*Given records*:
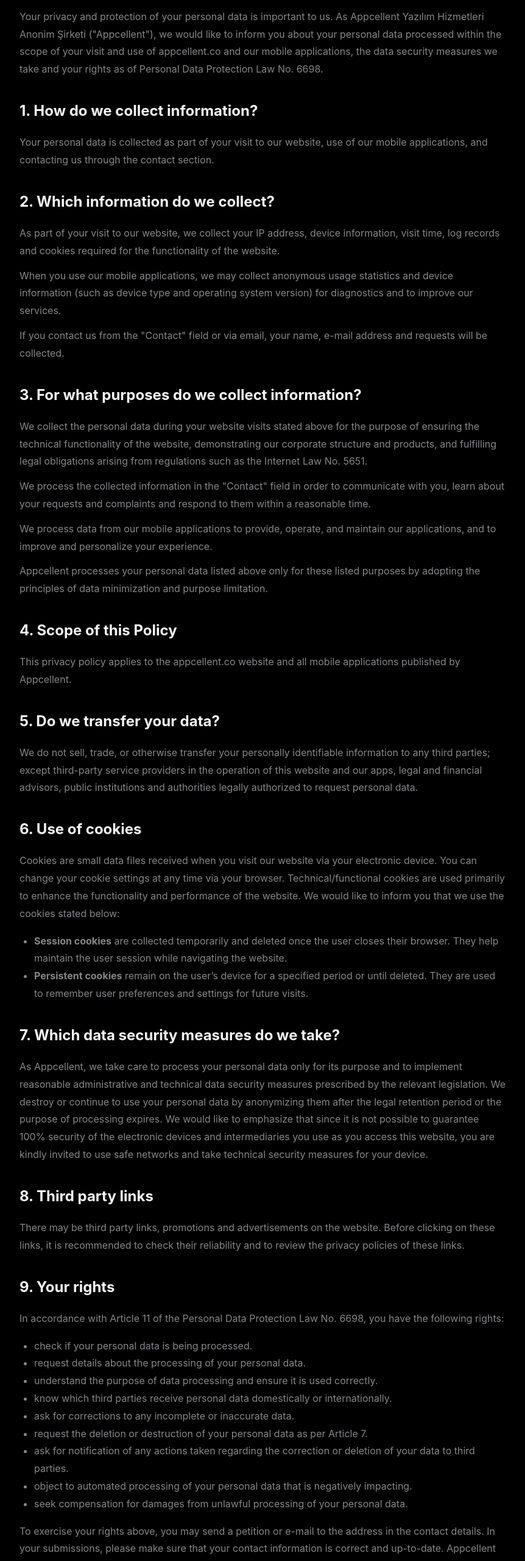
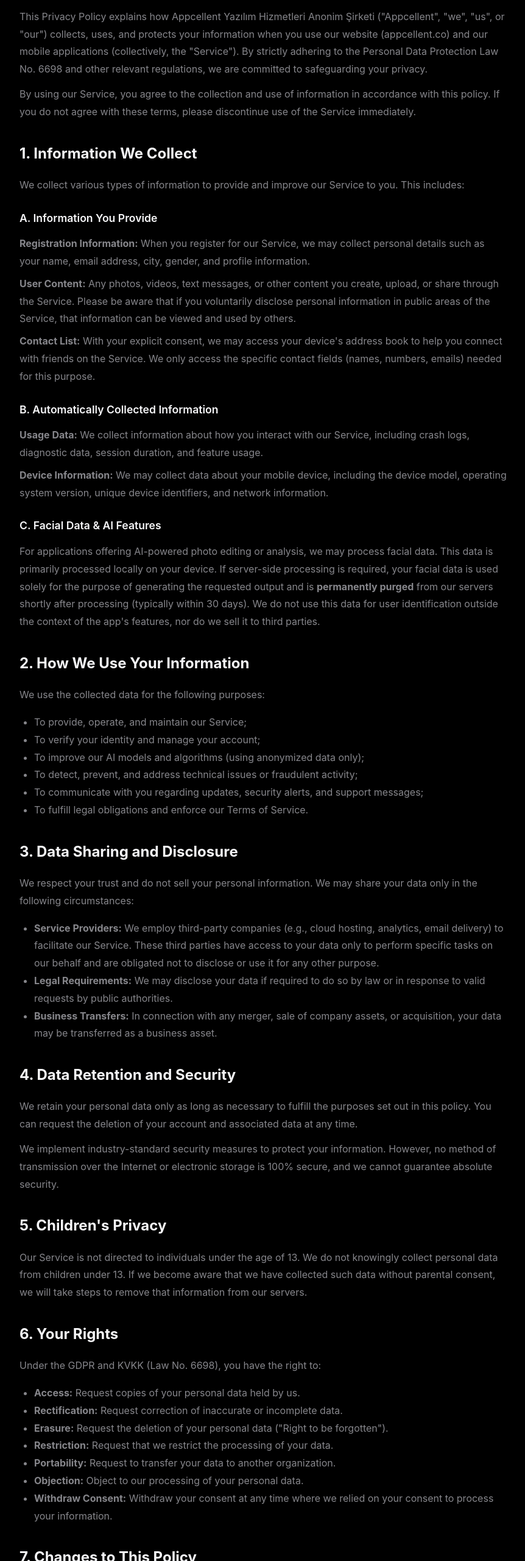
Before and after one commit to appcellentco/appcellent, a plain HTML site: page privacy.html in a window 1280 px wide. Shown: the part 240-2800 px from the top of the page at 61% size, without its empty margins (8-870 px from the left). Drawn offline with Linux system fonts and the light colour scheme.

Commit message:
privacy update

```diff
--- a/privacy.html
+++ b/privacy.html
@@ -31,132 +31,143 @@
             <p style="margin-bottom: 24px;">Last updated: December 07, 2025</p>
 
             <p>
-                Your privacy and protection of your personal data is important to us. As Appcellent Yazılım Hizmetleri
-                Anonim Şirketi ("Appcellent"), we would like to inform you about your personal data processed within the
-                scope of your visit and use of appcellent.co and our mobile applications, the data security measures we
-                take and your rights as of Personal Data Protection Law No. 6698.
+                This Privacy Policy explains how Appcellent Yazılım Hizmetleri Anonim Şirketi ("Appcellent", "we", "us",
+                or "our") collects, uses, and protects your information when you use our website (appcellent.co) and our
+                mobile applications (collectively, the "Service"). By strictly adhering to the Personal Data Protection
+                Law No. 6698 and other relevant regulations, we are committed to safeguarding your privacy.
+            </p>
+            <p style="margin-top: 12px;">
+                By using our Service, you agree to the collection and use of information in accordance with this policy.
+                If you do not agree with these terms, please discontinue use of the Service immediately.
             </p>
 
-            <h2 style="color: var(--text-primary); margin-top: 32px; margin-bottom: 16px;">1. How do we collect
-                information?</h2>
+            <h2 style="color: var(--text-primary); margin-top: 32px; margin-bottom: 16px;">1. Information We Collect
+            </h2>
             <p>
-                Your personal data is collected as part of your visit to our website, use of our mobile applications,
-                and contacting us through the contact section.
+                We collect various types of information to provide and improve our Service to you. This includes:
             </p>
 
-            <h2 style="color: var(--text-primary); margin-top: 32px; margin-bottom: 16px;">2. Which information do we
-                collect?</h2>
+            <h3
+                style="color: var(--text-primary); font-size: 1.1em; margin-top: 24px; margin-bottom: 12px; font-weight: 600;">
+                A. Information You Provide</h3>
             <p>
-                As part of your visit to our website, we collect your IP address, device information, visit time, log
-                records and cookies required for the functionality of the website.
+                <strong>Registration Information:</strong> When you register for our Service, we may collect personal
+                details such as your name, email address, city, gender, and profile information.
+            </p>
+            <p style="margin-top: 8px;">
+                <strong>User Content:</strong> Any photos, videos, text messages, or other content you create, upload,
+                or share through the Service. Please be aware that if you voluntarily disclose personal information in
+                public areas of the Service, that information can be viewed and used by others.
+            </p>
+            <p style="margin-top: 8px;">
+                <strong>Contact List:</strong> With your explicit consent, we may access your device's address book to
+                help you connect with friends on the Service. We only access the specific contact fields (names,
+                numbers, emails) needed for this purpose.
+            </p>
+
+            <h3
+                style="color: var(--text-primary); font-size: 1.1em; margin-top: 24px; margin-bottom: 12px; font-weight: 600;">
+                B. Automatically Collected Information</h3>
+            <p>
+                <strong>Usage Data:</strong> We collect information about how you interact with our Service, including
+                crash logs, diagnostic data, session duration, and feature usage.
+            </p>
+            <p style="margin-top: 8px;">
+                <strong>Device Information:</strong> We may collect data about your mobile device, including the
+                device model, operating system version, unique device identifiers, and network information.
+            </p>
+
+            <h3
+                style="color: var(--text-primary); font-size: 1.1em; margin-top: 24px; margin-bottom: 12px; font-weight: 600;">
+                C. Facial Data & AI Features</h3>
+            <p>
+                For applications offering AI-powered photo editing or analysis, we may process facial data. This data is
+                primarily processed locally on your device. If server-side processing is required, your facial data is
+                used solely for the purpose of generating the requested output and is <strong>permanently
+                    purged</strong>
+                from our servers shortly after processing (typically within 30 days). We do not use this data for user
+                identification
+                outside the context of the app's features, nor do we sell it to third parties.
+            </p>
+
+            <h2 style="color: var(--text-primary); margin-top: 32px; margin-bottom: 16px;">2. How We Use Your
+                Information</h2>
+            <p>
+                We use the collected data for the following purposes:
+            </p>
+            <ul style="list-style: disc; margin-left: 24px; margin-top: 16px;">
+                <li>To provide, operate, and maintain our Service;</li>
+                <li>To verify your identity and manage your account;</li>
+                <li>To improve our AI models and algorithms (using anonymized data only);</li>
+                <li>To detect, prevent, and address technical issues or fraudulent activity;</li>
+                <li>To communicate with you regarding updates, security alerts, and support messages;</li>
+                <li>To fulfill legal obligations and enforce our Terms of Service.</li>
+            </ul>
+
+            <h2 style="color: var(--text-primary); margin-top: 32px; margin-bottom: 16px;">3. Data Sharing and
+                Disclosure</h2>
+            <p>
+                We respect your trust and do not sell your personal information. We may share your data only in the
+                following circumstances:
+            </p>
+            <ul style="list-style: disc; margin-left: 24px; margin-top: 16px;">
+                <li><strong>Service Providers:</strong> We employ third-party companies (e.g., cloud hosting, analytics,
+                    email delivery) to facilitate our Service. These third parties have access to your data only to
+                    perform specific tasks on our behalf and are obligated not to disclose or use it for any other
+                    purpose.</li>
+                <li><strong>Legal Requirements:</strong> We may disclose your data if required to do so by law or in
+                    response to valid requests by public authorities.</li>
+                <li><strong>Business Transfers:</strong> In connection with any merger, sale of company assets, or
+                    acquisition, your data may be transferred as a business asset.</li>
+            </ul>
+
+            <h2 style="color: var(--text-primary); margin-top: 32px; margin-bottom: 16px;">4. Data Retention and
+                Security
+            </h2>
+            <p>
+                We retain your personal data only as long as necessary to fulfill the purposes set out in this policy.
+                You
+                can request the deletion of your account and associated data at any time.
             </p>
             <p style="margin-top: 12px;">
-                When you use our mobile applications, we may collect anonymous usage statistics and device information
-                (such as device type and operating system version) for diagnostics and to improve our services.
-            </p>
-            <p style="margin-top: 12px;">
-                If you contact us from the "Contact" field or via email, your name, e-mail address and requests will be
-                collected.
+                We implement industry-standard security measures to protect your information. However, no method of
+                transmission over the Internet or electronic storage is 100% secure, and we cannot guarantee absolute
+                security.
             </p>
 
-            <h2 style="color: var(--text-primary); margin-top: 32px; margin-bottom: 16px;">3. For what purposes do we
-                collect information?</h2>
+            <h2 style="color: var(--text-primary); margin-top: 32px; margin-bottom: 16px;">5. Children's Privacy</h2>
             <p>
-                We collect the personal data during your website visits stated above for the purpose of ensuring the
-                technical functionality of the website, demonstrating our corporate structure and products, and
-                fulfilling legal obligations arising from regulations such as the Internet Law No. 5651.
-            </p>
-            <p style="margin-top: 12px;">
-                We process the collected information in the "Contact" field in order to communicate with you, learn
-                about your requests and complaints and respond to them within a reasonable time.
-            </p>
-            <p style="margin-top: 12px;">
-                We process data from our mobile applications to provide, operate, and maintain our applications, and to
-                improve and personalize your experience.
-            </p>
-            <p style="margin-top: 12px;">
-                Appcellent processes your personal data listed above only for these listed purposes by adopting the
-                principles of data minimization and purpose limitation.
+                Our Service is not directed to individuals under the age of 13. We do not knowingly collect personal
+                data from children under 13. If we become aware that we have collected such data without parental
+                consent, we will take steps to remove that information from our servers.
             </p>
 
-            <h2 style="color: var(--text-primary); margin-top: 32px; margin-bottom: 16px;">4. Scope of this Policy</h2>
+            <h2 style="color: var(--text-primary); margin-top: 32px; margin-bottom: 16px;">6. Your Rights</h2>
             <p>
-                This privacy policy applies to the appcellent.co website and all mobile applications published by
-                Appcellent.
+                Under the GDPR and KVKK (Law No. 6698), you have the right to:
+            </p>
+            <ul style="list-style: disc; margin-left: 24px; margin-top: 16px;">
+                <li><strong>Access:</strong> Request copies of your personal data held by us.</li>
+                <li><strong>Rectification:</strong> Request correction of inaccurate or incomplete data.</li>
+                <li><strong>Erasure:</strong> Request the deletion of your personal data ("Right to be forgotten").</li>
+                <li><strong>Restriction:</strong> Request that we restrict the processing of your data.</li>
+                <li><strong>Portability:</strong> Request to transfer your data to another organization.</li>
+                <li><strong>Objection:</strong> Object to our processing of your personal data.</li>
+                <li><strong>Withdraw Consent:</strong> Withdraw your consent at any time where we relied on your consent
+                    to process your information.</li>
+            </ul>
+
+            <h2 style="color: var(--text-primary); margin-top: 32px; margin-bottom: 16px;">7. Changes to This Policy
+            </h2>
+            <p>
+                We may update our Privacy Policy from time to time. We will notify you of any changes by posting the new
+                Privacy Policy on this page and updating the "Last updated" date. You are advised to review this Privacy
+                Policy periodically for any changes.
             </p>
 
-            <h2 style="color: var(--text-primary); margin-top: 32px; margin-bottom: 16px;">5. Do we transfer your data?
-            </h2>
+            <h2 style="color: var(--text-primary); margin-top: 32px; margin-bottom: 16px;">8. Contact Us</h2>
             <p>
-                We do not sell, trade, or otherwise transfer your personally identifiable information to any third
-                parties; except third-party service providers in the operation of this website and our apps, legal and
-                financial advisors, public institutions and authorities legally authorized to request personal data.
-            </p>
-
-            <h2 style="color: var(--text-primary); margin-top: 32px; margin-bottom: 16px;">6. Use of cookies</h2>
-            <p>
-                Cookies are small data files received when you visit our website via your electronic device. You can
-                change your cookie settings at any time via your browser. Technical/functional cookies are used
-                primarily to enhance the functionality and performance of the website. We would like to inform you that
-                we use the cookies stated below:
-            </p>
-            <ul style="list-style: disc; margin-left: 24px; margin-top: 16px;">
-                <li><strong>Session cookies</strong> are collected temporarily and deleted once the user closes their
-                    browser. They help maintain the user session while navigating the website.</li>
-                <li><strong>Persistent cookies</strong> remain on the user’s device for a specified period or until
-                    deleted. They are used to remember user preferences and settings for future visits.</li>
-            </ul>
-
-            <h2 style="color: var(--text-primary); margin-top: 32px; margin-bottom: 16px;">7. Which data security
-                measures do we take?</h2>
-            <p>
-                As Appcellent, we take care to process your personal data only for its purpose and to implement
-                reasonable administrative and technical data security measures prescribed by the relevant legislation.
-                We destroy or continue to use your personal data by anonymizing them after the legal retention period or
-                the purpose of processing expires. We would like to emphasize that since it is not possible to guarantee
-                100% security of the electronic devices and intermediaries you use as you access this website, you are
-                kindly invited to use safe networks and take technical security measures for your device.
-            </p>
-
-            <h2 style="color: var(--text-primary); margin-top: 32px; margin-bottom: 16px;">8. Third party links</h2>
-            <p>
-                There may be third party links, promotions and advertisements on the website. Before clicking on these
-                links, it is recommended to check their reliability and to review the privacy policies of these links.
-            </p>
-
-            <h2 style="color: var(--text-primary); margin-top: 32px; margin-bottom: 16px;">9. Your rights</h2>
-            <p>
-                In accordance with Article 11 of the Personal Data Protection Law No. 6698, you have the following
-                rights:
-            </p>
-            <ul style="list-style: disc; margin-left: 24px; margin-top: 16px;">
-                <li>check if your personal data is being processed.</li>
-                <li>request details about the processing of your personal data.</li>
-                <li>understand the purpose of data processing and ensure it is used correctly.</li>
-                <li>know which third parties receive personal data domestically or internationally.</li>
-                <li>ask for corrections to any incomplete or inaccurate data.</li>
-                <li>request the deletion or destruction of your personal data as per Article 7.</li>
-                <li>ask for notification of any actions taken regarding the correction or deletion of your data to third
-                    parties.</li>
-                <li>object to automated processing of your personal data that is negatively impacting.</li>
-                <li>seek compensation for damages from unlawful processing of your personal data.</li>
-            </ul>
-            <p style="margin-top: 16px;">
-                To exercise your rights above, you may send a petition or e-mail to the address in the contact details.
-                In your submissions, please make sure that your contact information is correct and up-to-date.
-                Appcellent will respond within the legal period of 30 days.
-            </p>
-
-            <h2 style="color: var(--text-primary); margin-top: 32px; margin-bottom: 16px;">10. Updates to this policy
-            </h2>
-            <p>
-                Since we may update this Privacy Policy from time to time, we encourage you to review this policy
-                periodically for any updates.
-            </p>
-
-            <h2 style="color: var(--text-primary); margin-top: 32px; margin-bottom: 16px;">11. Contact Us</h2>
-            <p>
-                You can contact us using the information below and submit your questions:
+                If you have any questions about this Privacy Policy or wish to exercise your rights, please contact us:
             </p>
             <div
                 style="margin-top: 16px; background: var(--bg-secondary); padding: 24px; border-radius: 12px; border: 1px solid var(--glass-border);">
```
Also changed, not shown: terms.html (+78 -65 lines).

*Action item*:
The answer should be only a number: the count of lines in the listing above that contain the word "applications".

*Problem solution*:
7